## Requirement
Here are some records; copy every line that holds the word "runs".

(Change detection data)
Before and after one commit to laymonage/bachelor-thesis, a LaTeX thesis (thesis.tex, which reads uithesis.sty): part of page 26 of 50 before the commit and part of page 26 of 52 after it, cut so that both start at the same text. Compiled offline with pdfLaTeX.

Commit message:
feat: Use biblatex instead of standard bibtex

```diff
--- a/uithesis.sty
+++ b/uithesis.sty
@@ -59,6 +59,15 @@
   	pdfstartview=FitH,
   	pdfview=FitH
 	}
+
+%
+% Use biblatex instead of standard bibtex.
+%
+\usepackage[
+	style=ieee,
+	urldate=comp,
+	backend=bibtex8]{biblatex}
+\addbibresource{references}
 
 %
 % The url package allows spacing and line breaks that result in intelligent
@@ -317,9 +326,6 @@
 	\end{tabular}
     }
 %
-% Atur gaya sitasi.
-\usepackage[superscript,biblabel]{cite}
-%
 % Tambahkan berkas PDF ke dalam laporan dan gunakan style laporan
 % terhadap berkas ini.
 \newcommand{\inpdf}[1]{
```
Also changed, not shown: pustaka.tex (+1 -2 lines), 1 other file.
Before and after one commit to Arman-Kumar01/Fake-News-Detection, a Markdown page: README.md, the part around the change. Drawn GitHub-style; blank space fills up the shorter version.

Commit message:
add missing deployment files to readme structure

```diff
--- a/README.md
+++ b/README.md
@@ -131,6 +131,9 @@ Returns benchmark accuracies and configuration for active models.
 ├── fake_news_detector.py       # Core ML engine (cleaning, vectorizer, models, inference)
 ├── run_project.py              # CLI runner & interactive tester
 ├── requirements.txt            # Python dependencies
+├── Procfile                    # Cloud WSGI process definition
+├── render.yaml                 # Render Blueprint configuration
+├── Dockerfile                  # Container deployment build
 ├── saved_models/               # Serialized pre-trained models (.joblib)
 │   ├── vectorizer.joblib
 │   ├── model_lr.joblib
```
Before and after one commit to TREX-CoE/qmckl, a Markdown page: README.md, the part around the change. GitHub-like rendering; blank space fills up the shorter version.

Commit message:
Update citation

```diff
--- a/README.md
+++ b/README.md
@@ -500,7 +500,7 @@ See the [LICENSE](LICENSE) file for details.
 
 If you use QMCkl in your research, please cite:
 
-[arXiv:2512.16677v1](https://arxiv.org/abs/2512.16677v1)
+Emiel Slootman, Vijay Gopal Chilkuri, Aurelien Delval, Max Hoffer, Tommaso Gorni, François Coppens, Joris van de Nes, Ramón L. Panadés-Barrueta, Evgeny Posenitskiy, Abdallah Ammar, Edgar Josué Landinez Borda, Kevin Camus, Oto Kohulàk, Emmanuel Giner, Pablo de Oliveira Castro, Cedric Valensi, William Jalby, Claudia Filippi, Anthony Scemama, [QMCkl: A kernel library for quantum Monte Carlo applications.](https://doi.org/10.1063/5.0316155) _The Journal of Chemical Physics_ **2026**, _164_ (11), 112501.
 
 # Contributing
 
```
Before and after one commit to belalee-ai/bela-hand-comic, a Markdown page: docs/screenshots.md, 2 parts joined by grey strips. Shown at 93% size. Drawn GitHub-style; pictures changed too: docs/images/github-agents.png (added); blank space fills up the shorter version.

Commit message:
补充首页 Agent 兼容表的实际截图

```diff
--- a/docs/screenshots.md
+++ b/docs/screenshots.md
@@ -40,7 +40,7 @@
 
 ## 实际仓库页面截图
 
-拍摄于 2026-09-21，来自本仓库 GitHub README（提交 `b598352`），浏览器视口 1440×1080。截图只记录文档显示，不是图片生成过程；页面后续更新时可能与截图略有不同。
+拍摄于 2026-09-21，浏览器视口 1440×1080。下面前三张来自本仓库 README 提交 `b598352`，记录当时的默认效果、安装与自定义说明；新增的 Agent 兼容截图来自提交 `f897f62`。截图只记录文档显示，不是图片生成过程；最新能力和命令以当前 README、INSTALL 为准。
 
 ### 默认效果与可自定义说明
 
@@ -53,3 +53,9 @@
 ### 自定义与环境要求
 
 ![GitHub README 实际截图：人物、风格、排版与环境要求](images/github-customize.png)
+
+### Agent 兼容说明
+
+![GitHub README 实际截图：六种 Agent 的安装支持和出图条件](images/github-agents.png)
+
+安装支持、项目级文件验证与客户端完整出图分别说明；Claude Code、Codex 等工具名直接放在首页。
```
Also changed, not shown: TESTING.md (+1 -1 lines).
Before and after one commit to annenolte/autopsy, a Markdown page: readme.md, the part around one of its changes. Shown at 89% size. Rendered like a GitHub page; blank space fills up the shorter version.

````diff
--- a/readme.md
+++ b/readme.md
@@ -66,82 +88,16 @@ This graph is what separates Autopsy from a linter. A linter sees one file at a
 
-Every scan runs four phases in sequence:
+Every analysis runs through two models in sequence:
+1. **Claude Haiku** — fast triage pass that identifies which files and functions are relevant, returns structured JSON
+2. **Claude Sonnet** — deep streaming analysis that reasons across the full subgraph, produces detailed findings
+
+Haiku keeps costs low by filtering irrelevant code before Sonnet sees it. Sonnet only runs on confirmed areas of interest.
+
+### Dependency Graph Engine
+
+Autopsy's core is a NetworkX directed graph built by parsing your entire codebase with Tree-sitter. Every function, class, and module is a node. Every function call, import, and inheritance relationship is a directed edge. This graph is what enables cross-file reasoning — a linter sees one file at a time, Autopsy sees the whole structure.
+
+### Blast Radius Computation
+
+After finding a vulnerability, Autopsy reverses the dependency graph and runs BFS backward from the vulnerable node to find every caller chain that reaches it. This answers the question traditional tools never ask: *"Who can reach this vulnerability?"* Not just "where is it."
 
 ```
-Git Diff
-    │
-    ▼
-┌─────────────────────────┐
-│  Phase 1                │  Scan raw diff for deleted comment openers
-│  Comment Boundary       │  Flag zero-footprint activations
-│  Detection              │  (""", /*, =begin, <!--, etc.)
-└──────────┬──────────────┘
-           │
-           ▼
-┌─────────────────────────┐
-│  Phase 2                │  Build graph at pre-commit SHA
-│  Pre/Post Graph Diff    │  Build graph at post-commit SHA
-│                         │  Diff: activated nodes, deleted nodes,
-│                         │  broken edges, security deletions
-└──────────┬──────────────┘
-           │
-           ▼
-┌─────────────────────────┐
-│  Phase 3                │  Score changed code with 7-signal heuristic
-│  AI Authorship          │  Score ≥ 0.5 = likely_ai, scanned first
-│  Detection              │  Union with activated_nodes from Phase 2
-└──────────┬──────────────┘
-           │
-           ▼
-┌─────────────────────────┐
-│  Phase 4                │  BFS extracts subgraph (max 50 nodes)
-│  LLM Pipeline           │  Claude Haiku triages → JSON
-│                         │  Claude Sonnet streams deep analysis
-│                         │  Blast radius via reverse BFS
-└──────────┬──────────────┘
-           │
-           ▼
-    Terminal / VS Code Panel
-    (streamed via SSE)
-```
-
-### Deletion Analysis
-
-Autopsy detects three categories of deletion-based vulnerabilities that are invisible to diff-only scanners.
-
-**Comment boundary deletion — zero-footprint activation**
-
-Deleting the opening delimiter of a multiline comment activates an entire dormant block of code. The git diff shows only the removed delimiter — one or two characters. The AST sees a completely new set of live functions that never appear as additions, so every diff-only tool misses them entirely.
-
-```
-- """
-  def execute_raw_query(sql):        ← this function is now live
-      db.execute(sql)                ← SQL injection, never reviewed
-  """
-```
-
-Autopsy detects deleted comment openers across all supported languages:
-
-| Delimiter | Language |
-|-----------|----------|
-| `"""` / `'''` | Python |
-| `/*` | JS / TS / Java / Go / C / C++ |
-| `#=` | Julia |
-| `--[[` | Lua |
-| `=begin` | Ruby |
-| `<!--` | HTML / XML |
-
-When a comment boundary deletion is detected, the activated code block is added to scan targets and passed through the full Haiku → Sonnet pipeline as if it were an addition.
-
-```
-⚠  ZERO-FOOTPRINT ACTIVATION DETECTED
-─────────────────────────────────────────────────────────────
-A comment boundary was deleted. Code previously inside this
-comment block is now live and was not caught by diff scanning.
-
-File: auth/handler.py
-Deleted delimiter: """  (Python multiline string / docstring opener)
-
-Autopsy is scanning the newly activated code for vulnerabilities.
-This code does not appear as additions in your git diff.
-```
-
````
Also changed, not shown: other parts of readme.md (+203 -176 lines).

## Task solution
-Every scan runs four phases in sequence:
+Every analysis runs through two models in sequence:
+Haiku keeps costs low by filtering irrelevant code before Sonnet sees it. Sonnet only runs on confirmed areas of interest.
+After finding a vulnerability, Autopsy reverses the dependency graph and runs BFS backward from the vulnerable node to find every caller chain that reaches it. This answers the question traditional tools never ask: *"Who can reach this vulnerability?"* Not just "where is it."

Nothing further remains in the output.